» **Activity**: Reproduce each record verbatim, images excluded.

START Provided entries

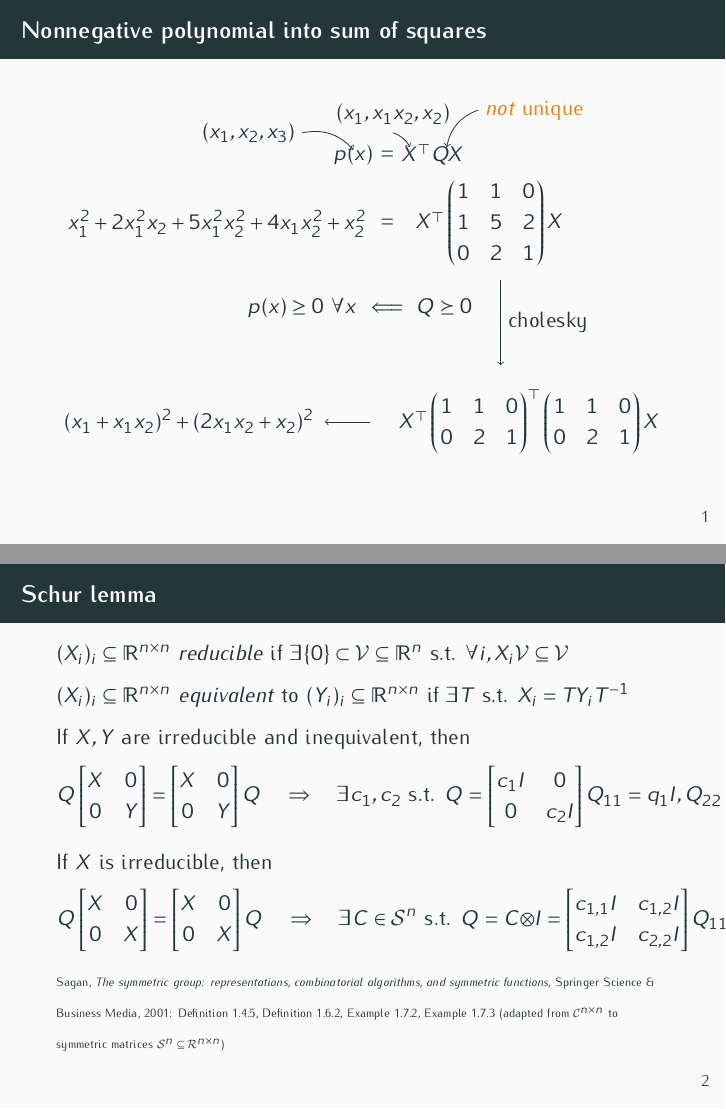
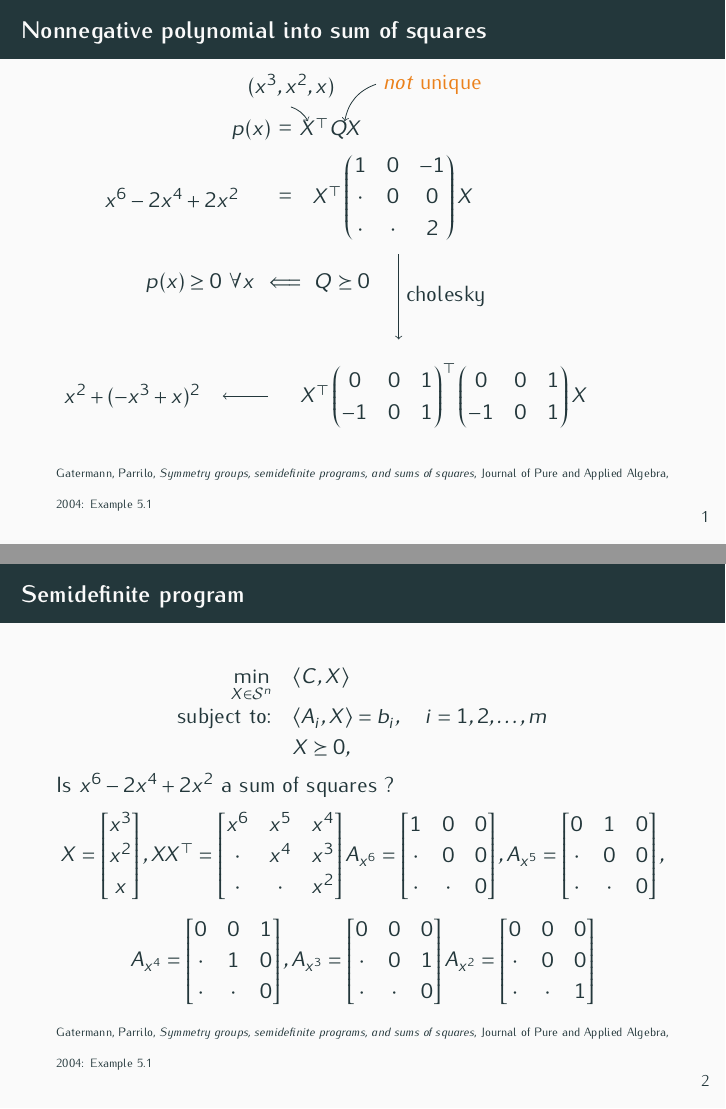
Before and after one commit to blegat/SumOfSquaresSlides, LaTeX slides (2021_JuMP/slides/2021_JuMP-slides.tex, which reads 2021_JuMP/slides/benoit.tex): pages 2 and 3 of 3 before the commit and pages 2 and 3 of 4 after it, joined at a grey line. Compiled offline with pdfLaTeX.

Commit message:
Add slide SoS vs SDP

```diff
--- a/2021_JuMP/slides/benoit.tex
+++ b/2021_JuMP/slides/benoit.tex
@@ -1,22 +1,89 @@
 \begin{frame}{Nonnegative polynomial into sum of squares}
   \begin{tikzpicture}
-    \draw[->, bend left=30] (-1, 1.6) node[left] {$(x_1, x_2, x_3)$} to (-.1, 1.3);
-    \draw[->, bend left=20] (.6, 1.6) node[above] {$(x_1, x_1x_2, x_2)$} to (.9, 1.35);
+    \draw[->, bend left=20] (.6, 1.6) node[above] {$(x^3, x^2, x)$} to (.9, 1.35);
     \draw[->, bend right=30] (2.1, 2) node[right] {\alert{\emph{not} unique}} to (1.55, 1.35);
     \node at (-.1, 1.2) {$p(x)$};
     \node at (.5, 1.2) {$=$};
     \node at (1.3, 1.2) {$X^\Tr Q X$};
-    \node at (-2.5, 0) {$x_1^2 + 2x_1^2x_2 + 5x_1^2x_2^2 + 4x_1x_2^2 + x_2^2$};
+    \node at (-1.5, 0) {$x^6 - 2x^4 + 2x^2$};
     \node at (.5, 0) {$=$};
-    \node at (2.3, 0) {$X^\Tr \begin{pmatrix}1 & 1 & 0\\1 & 5 & 2\\ 0 & 2 & 1\end{pmatrix} X$};
+    \node at (2.4, 0) {$X^\Tr \begin{pmatrix}1 & 0 & -1\\\cdot & 0 & 0\\ \cdot & \cdot & 2\end{pmatrix} X$};
     \node at (-1, -1.5) {$p(x) \geq 0$ $\forall x$};
     \node at (1.5, -1.5) {$Q \succeq 0$};
     \node at (.5, -1.5) {$\Longleftarrow$};
     \draw[->] (2.5, -1) to node[right] {cholesky} (2.5, -2.5);
-    \node at (-3, -3.5) {$(x_1 + x_1x_2)^2 + (2x_1x_2 + x_2)^2$};
+    \node at (-2.2, -3.5) {$x^2 + (-x^3 + x)^2$};
     \draw[->] (.2, -3.5) to (-.6, -3.5);
-    \node at (3, -3.5) {$X^\Tr \begin{pmatrix}1 & 1 & 0\\0 & 2 & 1\end{pmatrix}^\Tr \begin{pmatrix}1 & 1 & 0\\0 & 2 & 1\end{pmatrix} X$};
+    \node at (3.3, -3.5) {$X^\Tr \begin{pmatrix}0 & 0 & 1\\-1 & 0 & 1\end{pmatrix}^\Tr \begin{pmatrix}0 & 0 & 1\\-1 & 0 & 1\end{pmatrix} X$};
   \end{tikzpicture}
+
+      \noindent {\tiny Gatermann, Parrilo, \emph{{S}ymmetry groups, semidefinite programs, and sums of squares}, Journal of Pure and Applied Algebra, 2004: Example~5.1}
+\end{frame}
+
+\begin{frame}{Semidefinite program}
+%  \begin{columns}
+    %\begin{column}{0.48\textwidth}
+      \begin{equation*}
+        \label{eq:sdp_standard}
+        \begin{array}{rl}
+          \min\limits_{X \in \SymK} & \la C, X \ra\\
+          \text{subject to:} & \la A_i, X \ra = b_i, \quad i=1,2,\ldots,m\\
+          & X \succeq 0,
+        \end{array}
+      \end{equation*}
+    %\end{column}
+    %\begin{column}{0.48\textwidth}
+      Is $x^6 - 2x^4 + 2x^2$ a sum of squares ?
+      $$
+      X =
+      \begin{bmatrix}
+        x^3\\
+        x^2\\
+        x
+      \end{bmatrix},
+      XX^\Tr =
+      \begin{bmatrix}
+        x^6 & x^5 & x^4\\
+        \cdot & x^4 & x^3\\
+        \cdot & \cdot & x^2
+      \end{bmatrix}
+      A_{x^6} =
+      \begin{bmatrix}
+        1 & 0 & 0\\
+        \cdot & 0 & 0\\
+        \cdot & \cdot & 0
+      \end{bmatrix},
+      A_{x^5} =
+      \begin{bmatrix}
+        0 & 1 & 0\\
+        \cdot & 0 & 0\\
+        \cdot & \cdot & 0
+      \end{bmatrix},
+      $$
+      $$
+      A_{x^4} =
+      \begin{bmatrix}
+        0 & 0 & 1\\
+        \cdot & 1 & 0\\
+        \cdot & \cdot & 0
+      \end{bmatrix},
+      A_{x^3} =
+      \begin{bmatrix}
+        0 & 0 & 0\\
+        \cdot & 0 & 1\\
+        \cdot & \cdot & 0
+      \end{bmatrix}
+      A_{x^2} =
+      \begin{bmatrix}
+        0 & 0 & 0\\
+        \cdot & 0 & 0\\
+        \cdot & \cdot & 1
+      \end{bmatrix}
+      $$
+    %\end{column}
+%  \end{columns}
+
+      \noindent {\tiny Gatermann, Parrilo, \emph{{S}ymmetry groups, semidefinite programs, and sums of squares}, Journal of Pure and Applied Algebra, 2004: Example~5.1}
 \end{frame}
 
 \begin{frame}{Schur lemma}
@@ -45,20 +112,21 @@
   %  Q_{11} & Q_{12}\\
   %  Q_{21} & Q_{22}
   %\end{bmatrix}
-  \quad
+  %\quad
   \Rightarrow
-  \quad
+  %\quad
   \exists c_1, c_2 \text{ s.t. }
   Q =
   \begin{bmatrix}
     c_1 I & 0\\
     0 & c_2 I
   \end{bmatrix}
-   Q_{11} = q_1 I, Q_{22} = q_2 I,
-   Q_{21} = Q_{12} = 0.
+   %Q_{11} = q_1 I, Q_{22} = q_2 I,
+   %Q_{21} = Q_{12} = 0.
   $$
 
-  If $X$ is irreducible, then
+  If $X$ is irreducible, then (permuting rows/columns give
+  $I \otimes C$)
   $$
   %\begin{bmatrix}
   %  Q_{11} & Q_{12}\\
@@ -79,18 +147,18 @@
   %  Q_{11} & Q_{12}\\
   %  Q_{21} & Q_{22}
   %\end{bmatrix}
-  \quad
+  %\quad
   \Rightarrow
-  \quad
+  %\quad
   \exists C \in \SymK \text{ s.t. }
   Q = C \otimes I =
   \begin{bmatrix}
     c_{1,1}I & c_{1,2}I\\
     c_{1,2}I & c_{2,2}I
   \end{bmatrix}
-   Q_{11} = q_1 I, Q_{22} = q_2 I,
-   Q_{21} = Q_{12} = 0.
+   %Q_{11} = q_1 I, Q_{22} = q_2 I,
+   %Q_{21} = Q_{12} = 0.
   $$
 
-  \noindent {\tiny Sagan, \emph{The symmetric group: representations, combinatorial algorithms, and symmetric functions}, Springer Science \& Business Media, 2001: Definition~1.4.5, Definition~1.6.2, Example~1.7.2, Example~1.7.3 (adapted from $\mathcal{C}^{n \times n}$ to symmetric matrices $\SymK \subseteq \mathcal{R}^{n \times n}$)}
+  \noindent {\tiny Sagan, \emph{The symmetric group}, Springer Science \& Business Media, 2001: Definition~1.4.5, Definition~1.6.2, Example~1.7.2, Example~1.7.3 (adapted from $\mathcal{C}^{n \times n}$ to symmetric matrices $\SymK \subseteq \mathcal{R}^{n \times n}$)}
 \end{frame}
```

END Provided entries

» **Exercise answer**:
Before and after one commit to blegat/SumOfSquaresSlides, LaTeX slides (2021_JuMP/slides/2021_JuMP-slides.tex, which reads 2021_JuMP/slides/benoit.tex): pages 2 and 3 of 3 before the commit and pages 2 and 3 of 4 after it, joined at a grey line. Compiled offline with pdfLaTeX.

Commit message:
Add slide SoS vs SDP

```diff
--- a/2021_JuMP/slides/benoit.tex
+++ b/2021_JuMP/slides/benoit.tex
@@ -1,22 +1,89 @@
 \begin{frame}{Nonnegative polynomial into sum of squares}
   \begin{tikzpicture}
-    \draw[->, bend left=30] (-1, 1.6) node[left] {$(x_1, x_2, x_3)$} to (-.1, 1.3);
-    \draw[->, bend left=20] (.6, 1.6) node[above] {$(x_1, x_1x_2, x_2)$} to (.9, 1.35);
+    \draw[->, bend left=20] (.6, 1.6) node[above] {$(x^3, x^2, x)$} to (.9, 1.35);
     \draw[->, bend right=30] (2.1, 2) node[right] {\alert{\emph{not} unique}} to (1.55, 1.35);
     \node at (-.1, 1.2) {$p(x)$};
     \node at (.5, 1.2) {$=$};
     \node at (1.3, 1.2) {$X^\Tr Q X$};
-    \node at (-2.5, 0) {$x_1^2 + 2x_1^2x_2 + 5x_1^2x_2^2 + 4x_1x_2^2 + x_2^2$};
+    \node at (-1.5, 0) {$x^6 - 2x^4 + 2x^2$};
     \node at (.5, 0) {$=$};
-    \node at (2.3, 0) {$X^\Tr \begin{pmatrix}1 & 1 & 0\\1 & 5 & 2\\ 0 & 2 & 1\end{pmatrix} X$};
+    \node at (2.4, 0) {$X^\Tr \begin{pmatrix}1 & 0 & -1\\\cdot & 0 & 0\\ \cdot & \cdot & 2\end{pmatrix} X$};
     \node at (-1, -1.5) {$p(x) \geq 0$ $\forall x$};
     \node at (1.5, -1.5) {$Q \succeq 0$};
     \node at (.5, -1.5) {$\Longleftarrow$};
     \draw[->] (2.5, -1) to node[right] {cholesky} (2.5, -2.5);
-    \node at (-3, -3.5) {$(x_1 + x_1x_2)^2 + (2x_1x_2 + x_2)^2$};
+    \node at (-2.2, -3.5) {$x^2 + (-x^3 + x)^2$};
     \draw[->] (.2, -3.5) to (-.6, -3.5);
-    \node at (3, -3.5) {$X^\Tr \begin{pmatrix}1 & 1 & 0\\0 & 2 & 1\end{pmatrix}^\Tr \begin{pmatrix}1 & 1 & 0\\0 & 2 & 1\end{pmatrix} X$};
+    \node at (3.3, -3.5) {$X^\Tr \begin{pmatrix}0 & 0 & 1\\-1 & 0 & 1\end{pmatrix}^\Tr \begin{pmatrix}0 & 0 & 1\\-1 & 0 & 1\end{pmatrix} X$};
   \end{tikzpicture}
+
+      \noindent {\tiny Gatermann, Parrilo, \emph{{S}ymmetry groups, semidefinite programs, and sums of squares}, Journal of Pure and Applied Algebra, 2004: Example~5.1}
+\end{frame}
+
+\begin{frame}{Semidefinite program}
+%  \begin{columns}
+    %\begin{column}{0.48\textwidth}
+      \begin{equation*}
+        \label{eq:sdp_standard}
+        \begin{array}{rl}
+          \min\limits_{X \in \SymK} & \la C, X \ra\\
+          \text{subject to:} & \la A_i, X \ra = b_i, \quad i=1,2,\ldots,m\\
+          & X \succeq 0,
+        \end{array}
+      \end{equation*}
+    %\end{column}
+    %\begin{column}{0.48\textwidth}
+      Is $x^6 - 2x^4 + 2x^2$ a sum of squares ?
+      $$
+      X =
+      \begin{bmatrix}
+        x^3\\
+        x^2\\
+        x
+      \end{bmatrix},
+      XX^\Tr =
+      \begin{bmatrix}
+        x^6 & x^5 & x^4\\
+        \cdot & x^4 & x^3\\
+        \cdot & \cdot & x^2
+      \end{bmatrix}
+      A_{x^6} =
+      \begin{bmatrix}
+        1 & 0 & 0\\
+        \cdot & 0 & 0\\
+        \cdot & \cdot & 0
+      \end{bmatrix},
+      A_{x^5} =
+      \begin{bmatrix}
+        0 & 1 & 0\\
+        \cdot & 0 & 0\\
+        \cdot & \cdot & 0
+      \end{bmatrix},
+      $$
+      $$
+      A_{x^4} =
+      \begin{bmatrix}
+        0 & 0 & 1\\
+        \cdot & 1 & 0\\
+        \cdot & \cdot & 0
+      \end{bmatrix},
+      A_{x^3} =
+      \begin{bmatrix}
+        0 & 0 & 0\\
+        \cdot & 0 & 1\\
+        \cdot & \cdot & 0
+      \end{bmatrix}
+      A_{x^2} =
+      \begin{bmatrix}
+        0 & 0 & 0\\
+        \cdot & 0 & 0\\
+        \cdot & \cdot & 1
+      \end{bmatrix}
+      $$
+    %\end{column}
+%  \end{columns}
+
+      \noindent {\tiny Gatermann, Parrilo, \emph{{S}ymmetry groups, semidefinite programs, and sums of squares}, Journal of Pure and Applied Algebra, 2004: Example~5.1}
 \end{frame}
 
 \begin{frame}{Schur lemma}
@@ -45,20 +112,21 @@
   %  Q_{11} & Q_{12}\\
   %  Q_{21} & Q_{22}
   %\end{bmatrix}
-  \quad
+  %\quad
   \Rightarrow
-  \quad
+  %\quad
   \exists c_1, c_2 \text{ s.t. }
   Q =
   \begin{bmatrix}
     c_1 I & 0\\
     0 & c_2 I
   \end{bmatrix}
-   Q_{11} = q_1 I, Q_{22} = q_2 I,
-   Q_{21} = Q_{12} = 0.
+   %Q_{11} = q_1 I, Q_{22} = q_2 I,
+   %Q_{21} = Q_{12} = 0.
   $$
 
-  If $X$ is irreducible, then
+  If $X$ is irreducible, then (permuting rows/columns give
+  $I \otimes C$)
   $$
   %\begin{bmatrix}
   %  Q_{11} & Q_{12}\\
@@ -79,18 +147,18 @@
   %  Q_{11} & Q_{12}\\
   %  Q_{21} & Q_{22}
   %\end{bmatrix}
-  \quad
+  %\quad
   \Rightarrow
-  \quad
+  %\quad
   \exists C \in \SymK \text{ s.t. }
   Q = C \otimes I =
   \begin{bmatrix}
     c_{1,1}I & c_{1,2}I\\
     c_{1,2}I & c_{2,2}I
   \end{bmatrix}
-   Q_{11} = q_1 I, Q_{22} = q_2 I,
-   Q_{21} = Q_{12} = 0.
+   %Q_{11} = q_1 I, Q_{22} = q_2 I,
+   %Q_{21} = Q_{12} = 0.
   $$
 
-  \noindent {\tiny Sagan, \emph{The symmetric group: representations, combinatorial algorithms, and symmetric functions}, Springer Science \& Business Media, 2001: Definition~1.4.5, Definition~1.6.2, Example~1.7.2, Example~1.7.3 (adapted from $\mathcal{C}^{n \times n}$ to symmetric matrices $\SymK \subseteq \mathcal{R}^{n \times n}$)}
+  \noindent {\tiny Sagan, \emph{The symmetric group}, Springer Science \& Business Media, 2001: Definition~1.4.5, Definition~1.6.2, Example~1.7.2, Example~1.7.3 (adapted from $\mathcal{C}^{n \times n}$ to symmetric matrices $\SymK \subseteq \mathcal{R}^{n \times n}$)}
 \end{frame}
```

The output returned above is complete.